##### Provided information

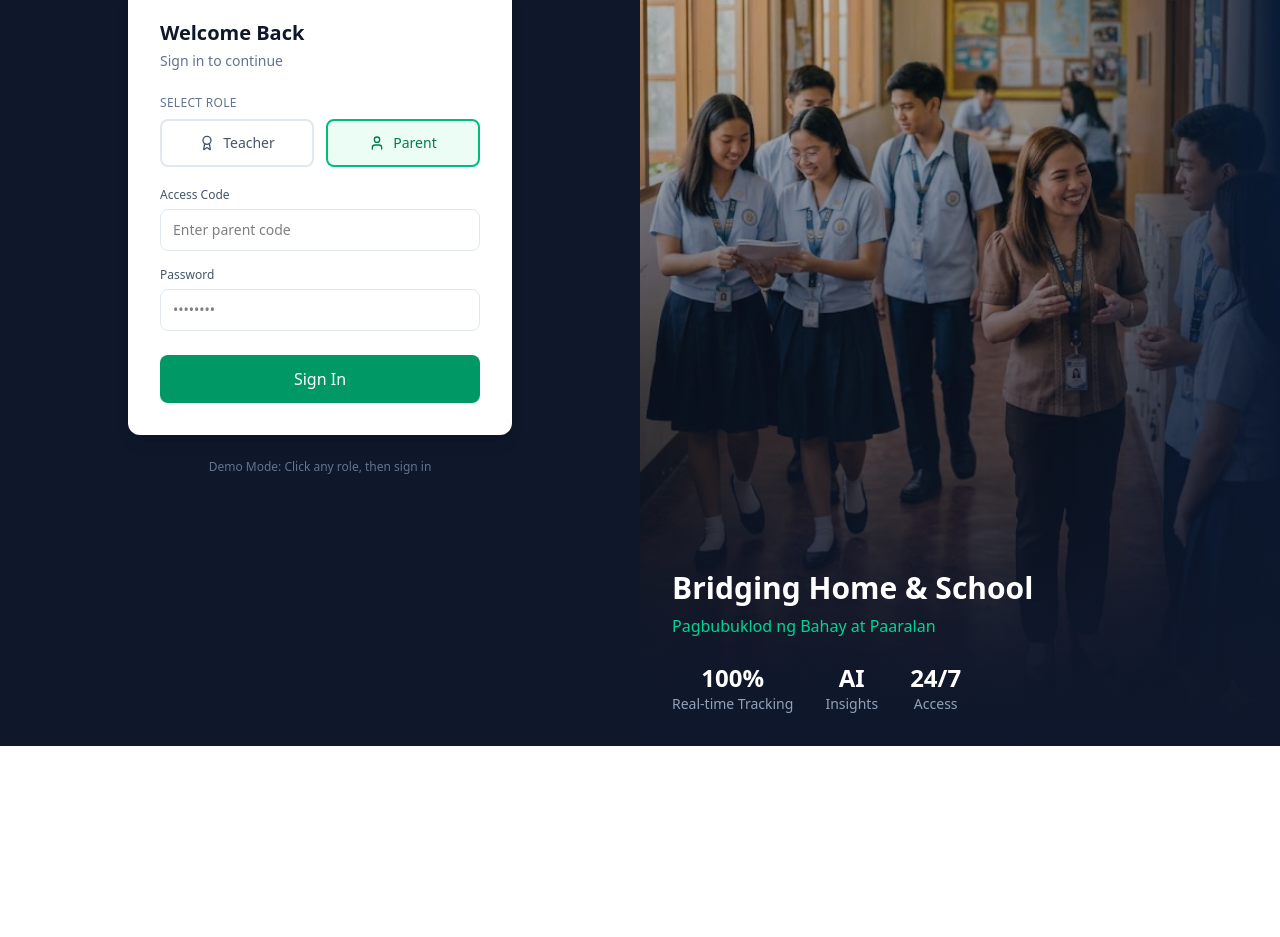
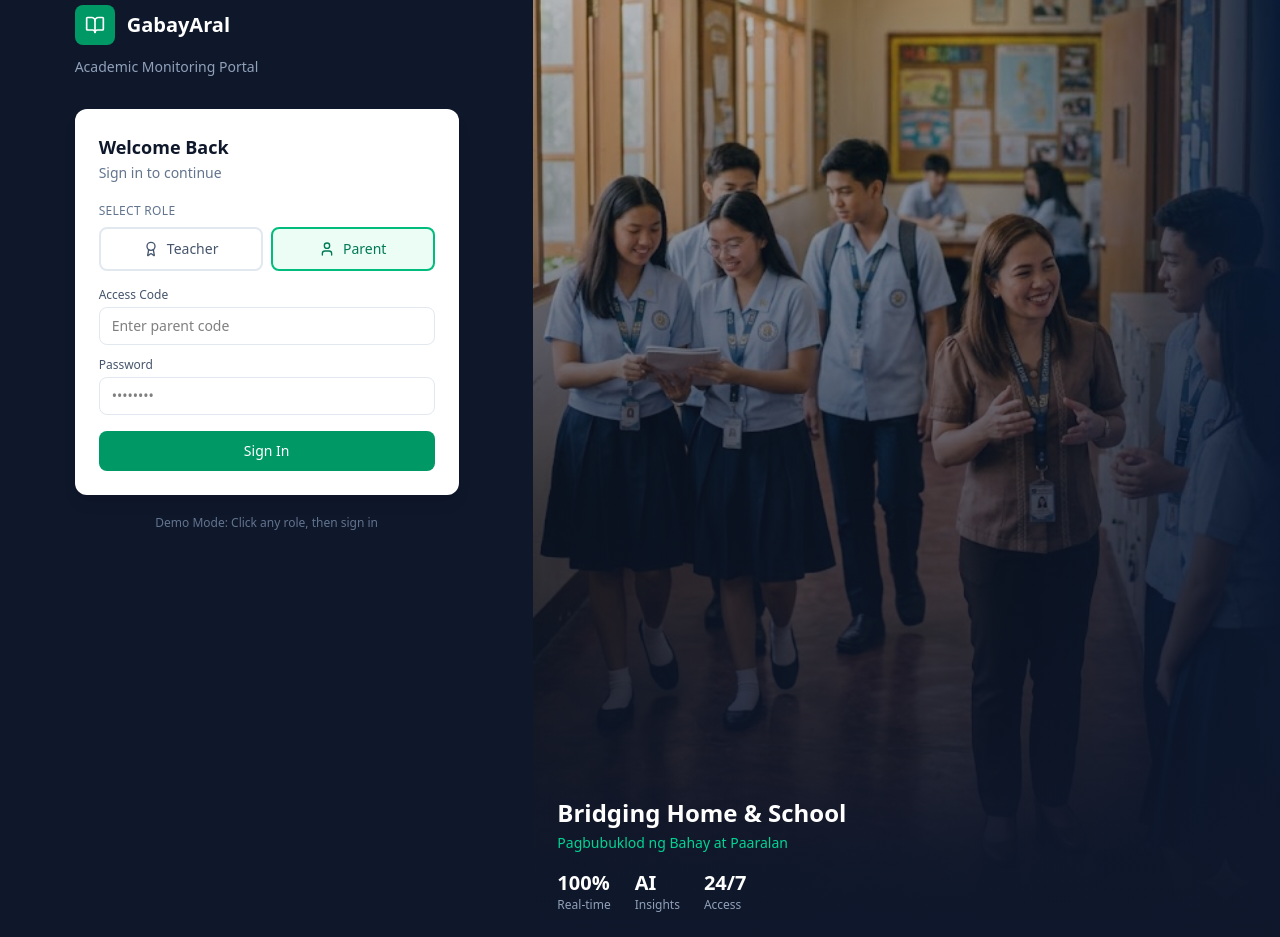
Before and after one commit to raejohnacarandang/gabayaral2, a React (Vite) app: page / in a window 1280 px wide. Shown: the part 400-1337 px from the top of the page. Before the commit the page ends 1146 px from the top, so only its background shows below. Built offline with nearby package versions, Linux system fonts and the light colour scheme.

Commit message:
Compact login no scroll fit single screen

```diff
--- a/src/App.tsx
+++ b/src/App.tsx
@@ -515,41 +515,41 @@ const handleAddGrade = (newGrade: GradeEntry) => {
 
 if (!isAuthenticated) {
     return (
-      <div className="min-h-screen bg-slate-900 flex font-sans">
+      <div className="min-h-screen bg-slate-900 flex font-sans overflow-hidden">
         {/* Left Side - Login Form */}
-        <div className="w-full lg:w-1/2 flex items-center justify-center p-8 lg:p-12">
+        <div className="w-full lg:w-5/12 flex items-center justify-center p-6">
           <motion.div
             initial={{ opacity: 0, y: 20 }}
             animate={{ opacity: 1, y: 0 }}
             className="w-full max-w-sm"
           >
             {/* Logo */}
-            <div className="mb-10">
-              <div className="flex items-center gap-3 mb-4">
+            <div className="mb-8">
+              <div className="flex items-center gap-3 mb-3">
                 <div className="w-10 h-10 bg-emerald-600 rounded-lg flex items-center justify-center">
                   <BookOpen className="w-5 h-5 text-white" />
                 </div>
-                <h1 className="text-2xl font-bold text-white">GabayAral</h1>
+                <h1 className="text-xl font-bold text-white">GabayAral</h1>
               </div>
               <p className="text-slate-400 text-sm">Academic Monitoring Portal</p>
             </div>
 
             {/* Login Card */}
             <div className="bg-white rounded-xl shadow-lg">
-              <div className="p-8">
-                <div className="mb-6">
-                  <h2 className="text-xl font-semibold text-slate-900">Welcome Back</h2>
-                  <p className="text-slate-500 text-sm mt-1">Sign in to continue</p>
+              <div className="p-6">
+                <div className="mb-5">
+                  <h2 className="text-lg font-semibold text-slate-900">Welcome Back</h2>
+                  <p className="text-slate-500 text-sm mt-0.5">Sign in to continue</p>
                 </div>
 
                 {/* Role Selection */}
-                <div className="mb-5">
+                <div className="mb-4">
                   <p className="text-xs font-medium text-slate-500 mb-2 uppercase tracking-wide">Select Role</p>
-                  <div className="grid grid-cols-2 gap-3">
+                  <div className="grid grid-cols-2 gap-2">
                     <button
                       onClick={() => setRole('teacher')}
                       className={cn(
-                        "flex items-center justify-center gap-2 p-3 rounded-lg border-2 transition-all font-medium text-sm",
+                        "flex items-center justify-center gap-2 p-2.5 rounded-lg border-2 transition-all font-medium text-sm",
                         role === 'teacher' ? "border-emerald-500 bg-emerald-50 text-emerald-700" : "border-slate-200 text-slate-600 hover:border-slate-300"
                       )}
                     >
@@ -559,7 +559,7 @@ if (!isAuthenticated) {
                     <button
                       onClick={() => setRole('parent')}
                       className={cn(
-                        "flex items-center justify-center gap-2 p-3 rounded-lg border-2 transition-all font-medium text-sm",
+                        "flex items-center justify-center gap-2 p-2.5 rounded-lg border-2 transition-all font-medium text-sm",
                         role === 'parent' ? "border-emerald-500 bg-emerald-50 text-emerald-700" : "border-slate-200 text-slate-600 hover:border-slate-300"
                       )}
                     >
@@ -570,79 +570,74 @@ if (!isAuthenticated) {
                 </div>
 
                 {/* Form */}
-                <div className="space-y-4">
+                <div className="space-y-3">
                   <div>
-                    <label className="text-xs font-medium text-slate-600 mb-1.5 block">
+                    <label className="text-xs font-medium text-slate-600 mb-1 block">
                       {role === 'teacher' ? 'Teacher ID' : 'Access Code'}
                     </label>
                     <input
                       type="text"
                       placeholder={role === 'teacher' ? "Enter teacher ID" : "Enter parent code"}
-                      className="w-full border border-slate-200 rounded-lg py-2.5 px-3 text-sm focus:ring-2 focus:ring-emerald-500 outline-none"
+                      className="w-full border border-slate-200 rounded-lg py-2 px-3 text-sm focus:ring-2 focus:ring-emerald-500 outline-none"
                     />
                   </div>
                   <div>
-                    <label className="text-xs font-medium text-slate-600 mb-1.5 block">Password</label>
+                    <label className="text-xs font-medium text-slate-600 mb-1 block">Password</label>
                     <input
                       type="password"
                       placeholder="••••••••"
-                      className="w-full border border-slate-200 rounded-lg py-2.5 px-3 text-sm focus:ring-2 focus:ring-emerald-500 outline-none"
+                      className="w-full border border-slate-200 rounded-lg py-2 px-3 text-sm focus:ring-2 focus:ring-emerald-500 outline-none"
                     />
                   </div>
                 </div>
 
                 <button
                   onClick={() => setIsAuthenticated(true)}
-                  className="w-full mt-6 py-3 bg-emerald-600 hover:bg-emerald-700 text-white font-medium rounded-lg transition-all"
+                  className="w-full mt-4 py-2.5 bg-emerald-600 hover:bg-emerald-700 text-white font-medium rounded-lg transition-all text-sm"
                 >
                   Sign In
                 </button>
               </div>
             </div>
 
-            <p className="text-center text-xs text-slate-500 mt-6">
+            <p className="text-center text-xs text-slate-500 mt-5">
               Demo Mode: Click any role, then sign in
             </p>
           </motion.div>
         </div>
 
         {/* Right Side - Hero Image */}
-        <div className="hidden lg:flex lg:w-1/2 bg-slate-900 relative overflow-hidden">
-          {/* Hero Image - Cover Fit */}
+        <div className="hidden lg:flex lg:w-7/12 bg-slate-900 relative overflow-hidden">
           <img
             src="/image.png"
             alt="GabayAral Demo"
             className="w-full h-full object-cover"
           />
+          <div className="absolute inset-0 bg-gradient-to-t from-slate-900 via-slate-900/50 to-transparent"></div>
 
-          {/* Gradient Overlay */}
-          <div className="absolute inset-0 bg-gradient-to-t from-slate-900 via-slate-900/40 to-transparent"></div>
-
-          {/* Brand Badge */}
-          <div className="absolute top-6 left-6">
-            <div className="flex items-center gap-2 px-3 py-2 bg-white/10 backdrop-blur-sm rounded-lg">
-              <BookOpen className="w-5 h-5 text-white" />
-              <span className="text-white font-semibold">GabayAral</span>
+          <div className="absolute top-5 left-5">
+            <div className="flex items-center gap-2 px-3 py-1.5 bg-white/10 backdrop-blur-sm rounded-lg">
+              <BookOpen className="w-4 h-4 text-white" />
+              <span className="text-white text-sm font-semibold">GabayAral</span>
             </div>
           </div>
 
-          {/* Hero Content */}
-          <div className="absolute bottom-0 left-0 right-0 p-8 bg-gradient-to-t from-slate-900 to-transparent">
-            <h2 className="text-3xl font-bold text-white mb-2">Bridging Home & School</h2>
-            <p className="text-emerald-400 font-medium mb-6">Pagbubuklod ng Bahay at Paaralan</p>
+          <div className="absolute bottom-0 left-0 right-0 p-6 bg-gradient-to-t from-slate-900 to-transparent">
+            <h2 className="text-2xl font-bold text-white mb-1">Bridging Home & School</h2>
+            <p className="text-emerald-400 text-sm font-medium mb-4">Pagbubuklod ng Bahay at Paaralan</p>
 
-            <div className="flex gap-8">
-              <div className="text-center">
-                <p className="text-2xl font-bold text-white">100%</p>
-                <p className="text-sm text-slate-400">Real-time Tracking</p>
+            <div className="flex gap-6">
+              <div>
+                <p className="text-xl font-bold text-white">100%</p>
+                <p className="text-xs text-slate-400">Real-time</p>
               </div>
-              <div className="text-center">
-                <p className="text-2xl font-bold text-white">AI</p>
-                <p className="text-sm text-slate-400">Insights</p>
+              <div>
+                <p className="text-xl font-bold text-white">AI</p>
+                <p className="text-xs text-slate-400">Insights</p>
               </div>
-              <div className="text-center">
-                <p className="text-2xl font-bold text-white">24/7</p>
-                <p className="text-sm text-slate-400">Access</p>
+              <div>
+                <p className="text-xl font-bold text-white">24/7</p>
+                <p className="text-xs text-slate-400">Access</p>
               </div>
             </div>
           </div>
```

##########

### [What you will do]
All lines in the preceding records that hold the word "justify" need to be copied.

### [Response for this exercise]
-        <div className="w-full lg:w-1/2 flex items-center justify-center p-8 lg:p-12">
+        <div className="w-full lg:w-5/12 flex items-center justify-center p-6">
                 <div className="w-10 h-10 bg-emerald-600 rounded-lg flex items-center justify-center">
-                        "flex items-center justify-center gap-2 p-3 rounded-lg border-2 transition-all font-medium text-sm",
+                        "flex items-center justify-center gap-2 p-2.5 rounded-lg border-2 transition-all font-medium text-sm",
-                        "flex items-center justify-center gap-2 p-3 rounded-lg border-2 transition-all font-medium text-sm",
+                        "flex items-center justify-center gap-2 p-2.5 rounded-lg border-2 transition-all font-medium text-sm",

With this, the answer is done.